The Marginalization of Corporate Canada

Published: Winter 2000-2001    |    By: Isaiah A. Litvak  |    Volume 58, No. 2


In the 1970s, Canadian nationalists saw multinational corporations [MNCs] as a threat to the nation state. They were concerned that Canada’s sovereignty was being undermined by United States ownership and control of Canadian companies, by US cultural intrusions, and by the extraterritorial application of US laws. These threats were viewed as external to Canada, mounted in and driven by the United States. Some thirty years later, Canada’s sovereignty is still perceived as being under threat, but now the threat is largely internally mounted and driven.

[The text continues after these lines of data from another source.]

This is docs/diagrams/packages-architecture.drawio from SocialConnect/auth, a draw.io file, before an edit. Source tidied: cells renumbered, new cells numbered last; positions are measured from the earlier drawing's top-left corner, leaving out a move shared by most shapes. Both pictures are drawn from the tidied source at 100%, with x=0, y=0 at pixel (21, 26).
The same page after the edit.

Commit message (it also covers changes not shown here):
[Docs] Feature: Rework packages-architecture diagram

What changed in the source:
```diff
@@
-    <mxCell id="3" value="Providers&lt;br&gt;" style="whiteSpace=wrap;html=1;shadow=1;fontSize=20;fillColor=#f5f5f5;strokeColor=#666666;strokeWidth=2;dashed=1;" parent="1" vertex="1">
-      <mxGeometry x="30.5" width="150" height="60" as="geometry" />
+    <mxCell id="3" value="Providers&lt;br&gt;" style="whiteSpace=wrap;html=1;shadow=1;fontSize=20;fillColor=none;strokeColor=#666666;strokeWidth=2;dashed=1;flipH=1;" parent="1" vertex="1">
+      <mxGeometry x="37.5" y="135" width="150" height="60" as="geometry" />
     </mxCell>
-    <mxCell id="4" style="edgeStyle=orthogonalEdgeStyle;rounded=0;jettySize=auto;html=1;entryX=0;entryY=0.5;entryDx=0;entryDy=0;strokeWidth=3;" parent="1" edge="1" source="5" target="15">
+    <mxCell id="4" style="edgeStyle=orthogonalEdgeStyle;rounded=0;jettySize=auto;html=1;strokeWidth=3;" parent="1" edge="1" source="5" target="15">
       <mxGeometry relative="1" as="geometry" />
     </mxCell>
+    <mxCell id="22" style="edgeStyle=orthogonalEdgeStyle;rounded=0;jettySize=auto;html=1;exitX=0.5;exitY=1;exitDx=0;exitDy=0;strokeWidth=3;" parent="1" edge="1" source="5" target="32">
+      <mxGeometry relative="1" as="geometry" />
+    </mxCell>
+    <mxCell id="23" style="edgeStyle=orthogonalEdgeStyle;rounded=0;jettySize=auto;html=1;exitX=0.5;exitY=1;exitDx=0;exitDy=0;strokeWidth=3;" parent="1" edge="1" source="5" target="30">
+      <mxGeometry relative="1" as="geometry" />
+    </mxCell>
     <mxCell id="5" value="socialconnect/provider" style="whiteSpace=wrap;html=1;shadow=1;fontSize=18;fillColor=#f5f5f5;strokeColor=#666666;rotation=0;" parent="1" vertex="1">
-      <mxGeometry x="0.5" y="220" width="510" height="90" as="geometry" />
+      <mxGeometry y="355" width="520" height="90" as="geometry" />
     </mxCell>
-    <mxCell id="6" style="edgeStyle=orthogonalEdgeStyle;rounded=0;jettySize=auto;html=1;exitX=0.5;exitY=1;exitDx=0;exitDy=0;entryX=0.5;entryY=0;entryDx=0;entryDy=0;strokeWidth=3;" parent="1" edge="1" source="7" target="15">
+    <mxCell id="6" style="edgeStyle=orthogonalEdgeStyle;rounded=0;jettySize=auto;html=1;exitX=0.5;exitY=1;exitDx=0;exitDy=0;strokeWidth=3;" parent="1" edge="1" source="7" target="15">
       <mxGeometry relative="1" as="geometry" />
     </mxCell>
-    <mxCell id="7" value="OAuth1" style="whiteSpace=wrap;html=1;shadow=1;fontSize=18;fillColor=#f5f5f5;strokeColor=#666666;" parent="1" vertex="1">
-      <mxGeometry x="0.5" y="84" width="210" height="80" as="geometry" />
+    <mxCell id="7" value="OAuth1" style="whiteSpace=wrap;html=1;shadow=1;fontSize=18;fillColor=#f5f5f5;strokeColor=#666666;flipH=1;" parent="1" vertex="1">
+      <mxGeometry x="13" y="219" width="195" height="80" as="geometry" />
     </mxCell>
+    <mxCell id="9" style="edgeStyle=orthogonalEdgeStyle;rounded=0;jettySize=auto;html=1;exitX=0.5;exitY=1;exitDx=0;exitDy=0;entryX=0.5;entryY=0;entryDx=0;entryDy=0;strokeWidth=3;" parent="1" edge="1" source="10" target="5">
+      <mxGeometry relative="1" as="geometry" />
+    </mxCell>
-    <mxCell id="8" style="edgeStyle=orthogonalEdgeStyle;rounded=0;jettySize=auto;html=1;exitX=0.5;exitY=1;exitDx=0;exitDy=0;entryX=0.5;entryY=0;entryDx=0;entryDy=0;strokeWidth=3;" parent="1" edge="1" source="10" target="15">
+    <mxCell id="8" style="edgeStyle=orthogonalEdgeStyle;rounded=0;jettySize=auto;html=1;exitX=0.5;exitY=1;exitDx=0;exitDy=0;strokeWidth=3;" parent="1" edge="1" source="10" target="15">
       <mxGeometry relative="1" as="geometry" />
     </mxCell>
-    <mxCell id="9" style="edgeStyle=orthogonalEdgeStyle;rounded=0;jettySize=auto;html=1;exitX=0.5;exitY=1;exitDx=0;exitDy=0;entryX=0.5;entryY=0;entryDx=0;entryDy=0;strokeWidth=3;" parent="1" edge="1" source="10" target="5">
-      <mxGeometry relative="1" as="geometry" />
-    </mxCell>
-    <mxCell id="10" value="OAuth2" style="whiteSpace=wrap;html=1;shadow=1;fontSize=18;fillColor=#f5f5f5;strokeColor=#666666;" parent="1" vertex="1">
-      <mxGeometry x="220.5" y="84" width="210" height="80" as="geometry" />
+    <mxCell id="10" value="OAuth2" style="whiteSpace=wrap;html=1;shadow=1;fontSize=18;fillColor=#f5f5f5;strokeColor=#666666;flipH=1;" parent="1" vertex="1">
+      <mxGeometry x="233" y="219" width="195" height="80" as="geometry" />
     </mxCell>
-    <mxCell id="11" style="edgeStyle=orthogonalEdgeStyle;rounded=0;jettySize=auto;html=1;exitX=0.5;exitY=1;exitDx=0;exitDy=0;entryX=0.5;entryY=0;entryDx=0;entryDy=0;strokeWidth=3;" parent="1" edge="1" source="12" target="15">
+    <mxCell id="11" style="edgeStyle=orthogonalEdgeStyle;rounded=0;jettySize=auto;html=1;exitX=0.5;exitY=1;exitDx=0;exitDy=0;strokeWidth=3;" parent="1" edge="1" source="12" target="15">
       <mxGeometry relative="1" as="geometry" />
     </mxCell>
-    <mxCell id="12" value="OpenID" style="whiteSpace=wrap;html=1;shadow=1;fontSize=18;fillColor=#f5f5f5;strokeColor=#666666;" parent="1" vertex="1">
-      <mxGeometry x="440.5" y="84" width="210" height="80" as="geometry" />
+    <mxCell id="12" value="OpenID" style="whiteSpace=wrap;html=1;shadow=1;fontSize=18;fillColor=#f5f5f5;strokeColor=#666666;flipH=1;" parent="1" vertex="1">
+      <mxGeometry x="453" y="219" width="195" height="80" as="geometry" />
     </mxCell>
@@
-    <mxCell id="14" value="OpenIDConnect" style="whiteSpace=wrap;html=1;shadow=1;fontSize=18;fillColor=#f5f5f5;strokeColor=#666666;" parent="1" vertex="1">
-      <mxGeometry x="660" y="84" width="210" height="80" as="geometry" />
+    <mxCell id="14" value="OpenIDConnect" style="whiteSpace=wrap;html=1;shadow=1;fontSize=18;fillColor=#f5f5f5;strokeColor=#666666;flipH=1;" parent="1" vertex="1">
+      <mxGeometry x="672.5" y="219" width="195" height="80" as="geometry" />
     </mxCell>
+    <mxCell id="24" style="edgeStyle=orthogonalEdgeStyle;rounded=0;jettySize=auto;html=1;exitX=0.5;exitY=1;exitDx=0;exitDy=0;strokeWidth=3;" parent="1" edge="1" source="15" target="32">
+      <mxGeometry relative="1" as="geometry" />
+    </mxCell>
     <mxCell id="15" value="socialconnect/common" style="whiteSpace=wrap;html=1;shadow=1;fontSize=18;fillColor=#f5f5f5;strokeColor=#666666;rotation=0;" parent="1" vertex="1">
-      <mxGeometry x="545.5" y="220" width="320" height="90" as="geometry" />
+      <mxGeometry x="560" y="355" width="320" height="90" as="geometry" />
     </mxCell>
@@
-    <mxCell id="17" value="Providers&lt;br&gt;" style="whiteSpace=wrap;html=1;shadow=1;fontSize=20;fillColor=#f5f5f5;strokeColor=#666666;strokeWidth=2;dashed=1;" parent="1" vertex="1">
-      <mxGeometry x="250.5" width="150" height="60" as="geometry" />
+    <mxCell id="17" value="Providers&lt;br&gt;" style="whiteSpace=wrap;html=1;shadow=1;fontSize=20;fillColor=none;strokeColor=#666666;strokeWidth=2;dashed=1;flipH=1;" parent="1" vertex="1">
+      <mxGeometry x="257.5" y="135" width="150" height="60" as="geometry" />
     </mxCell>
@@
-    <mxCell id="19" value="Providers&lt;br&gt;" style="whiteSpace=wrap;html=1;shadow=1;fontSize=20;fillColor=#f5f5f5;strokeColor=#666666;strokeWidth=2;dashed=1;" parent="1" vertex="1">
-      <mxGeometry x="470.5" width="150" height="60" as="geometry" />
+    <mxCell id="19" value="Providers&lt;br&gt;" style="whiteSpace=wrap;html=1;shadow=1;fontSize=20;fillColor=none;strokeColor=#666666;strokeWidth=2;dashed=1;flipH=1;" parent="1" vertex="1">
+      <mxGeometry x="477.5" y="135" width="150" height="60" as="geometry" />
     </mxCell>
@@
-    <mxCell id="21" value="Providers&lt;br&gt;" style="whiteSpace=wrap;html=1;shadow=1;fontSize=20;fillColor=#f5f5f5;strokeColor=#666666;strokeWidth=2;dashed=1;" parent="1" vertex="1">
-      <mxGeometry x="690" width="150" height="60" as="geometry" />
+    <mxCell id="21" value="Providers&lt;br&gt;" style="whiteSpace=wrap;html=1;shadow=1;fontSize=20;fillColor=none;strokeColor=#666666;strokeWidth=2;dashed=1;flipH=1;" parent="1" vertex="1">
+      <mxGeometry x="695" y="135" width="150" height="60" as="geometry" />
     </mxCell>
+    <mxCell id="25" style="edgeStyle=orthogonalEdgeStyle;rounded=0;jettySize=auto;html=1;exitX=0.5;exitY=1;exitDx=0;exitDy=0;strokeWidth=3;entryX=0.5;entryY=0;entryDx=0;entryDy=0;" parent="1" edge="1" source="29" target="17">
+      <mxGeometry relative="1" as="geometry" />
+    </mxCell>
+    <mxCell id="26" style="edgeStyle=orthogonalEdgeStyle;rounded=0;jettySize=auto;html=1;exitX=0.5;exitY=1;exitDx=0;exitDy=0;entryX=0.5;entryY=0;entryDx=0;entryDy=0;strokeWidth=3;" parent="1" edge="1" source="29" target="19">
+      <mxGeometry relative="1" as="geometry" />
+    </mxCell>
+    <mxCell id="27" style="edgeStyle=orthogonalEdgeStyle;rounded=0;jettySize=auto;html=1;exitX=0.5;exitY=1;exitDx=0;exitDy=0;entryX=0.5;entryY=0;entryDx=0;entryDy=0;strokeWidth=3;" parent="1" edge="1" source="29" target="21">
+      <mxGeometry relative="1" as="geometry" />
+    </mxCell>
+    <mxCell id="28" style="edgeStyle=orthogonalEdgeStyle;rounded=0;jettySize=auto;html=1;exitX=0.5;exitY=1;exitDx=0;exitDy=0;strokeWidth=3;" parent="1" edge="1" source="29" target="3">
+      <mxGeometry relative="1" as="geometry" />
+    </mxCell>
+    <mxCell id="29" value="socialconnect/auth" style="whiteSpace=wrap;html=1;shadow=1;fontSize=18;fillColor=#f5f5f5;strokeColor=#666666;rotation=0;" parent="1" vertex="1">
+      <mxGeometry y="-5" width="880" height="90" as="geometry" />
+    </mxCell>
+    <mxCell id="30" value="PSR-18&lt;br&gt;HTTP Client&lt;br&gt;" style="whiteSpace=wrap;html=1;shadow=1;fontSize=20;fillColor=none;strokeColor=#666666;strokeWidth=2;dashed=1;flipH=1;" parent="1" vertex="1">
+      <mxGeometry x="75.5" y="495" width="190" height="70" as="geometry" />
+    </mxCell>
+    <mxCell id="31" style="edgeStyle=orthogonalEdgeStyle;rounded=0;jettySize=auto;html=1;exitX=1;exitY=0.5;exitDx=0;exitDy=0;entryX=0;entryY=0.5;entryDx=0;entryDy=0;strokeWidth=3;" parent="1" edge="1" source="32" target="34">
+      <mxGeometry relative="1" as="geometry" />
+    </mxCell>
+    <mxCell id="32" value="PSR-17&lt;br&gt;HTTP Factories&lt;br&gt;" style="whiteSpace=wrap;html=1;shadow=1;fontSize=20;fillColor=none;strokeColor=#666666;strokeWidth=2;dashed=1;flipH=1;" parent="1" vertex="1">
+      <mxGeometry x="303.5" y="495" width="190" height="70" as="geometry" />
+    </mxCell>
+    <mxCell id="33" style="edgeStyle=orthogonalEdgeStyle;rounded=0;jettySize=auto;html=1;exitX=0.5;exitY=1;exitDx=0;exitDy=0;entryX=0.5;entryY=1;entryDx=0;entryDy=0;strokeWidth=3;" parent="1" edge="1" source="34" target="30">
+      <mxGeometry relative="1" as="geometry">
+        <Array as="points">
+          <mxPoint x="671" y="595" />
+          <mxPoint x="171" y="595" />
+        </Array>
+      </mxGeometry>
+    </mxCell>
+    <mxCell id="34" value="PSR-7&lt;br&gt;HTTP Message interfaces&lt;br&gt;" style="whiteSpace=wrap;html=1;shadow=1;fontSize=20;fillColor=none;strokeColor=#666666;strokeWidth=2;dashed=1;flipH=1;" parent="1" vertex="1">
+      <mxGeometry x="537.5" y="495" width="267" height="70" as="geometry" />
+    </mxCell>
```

The ongoing uneasiness about Quebec secession and the transfer of an increasing number of Canadian MNC head office functions and activities to the United States are seen as contributing to a significant weakening of the role of the national government and the fabric of the Canadian nation state.

Nation building has always been a preoccupation of Canada’s political leaders. Canada was created to satisfy political, not economic, objectives. These objectives are explicit in references by the Fathers of Confederation to maintaining sovereignty, withstanding absorption, and preserving cultural integrity. The fear of being absorbed by the United States colossus has been a recurring theme in Canadian policy debates.

About the Author

Isaiah A. Litvak is the Christine & Eugene Lynn Chair in International Business, Florida Atlantic University, Boca Raton, and the Pierre Lassonde Chair Emeritus, York University, Toronto. His research has been supported by a grant from the Social Science Research Council of Canada. He gratefully acknowledges helpful comments from various colleagues and business leaders, especially Robert Cuff, Charles Doran, Gerry Finn, George Fleischmann, Ken Foxcroft, and Maureen Appel Molot.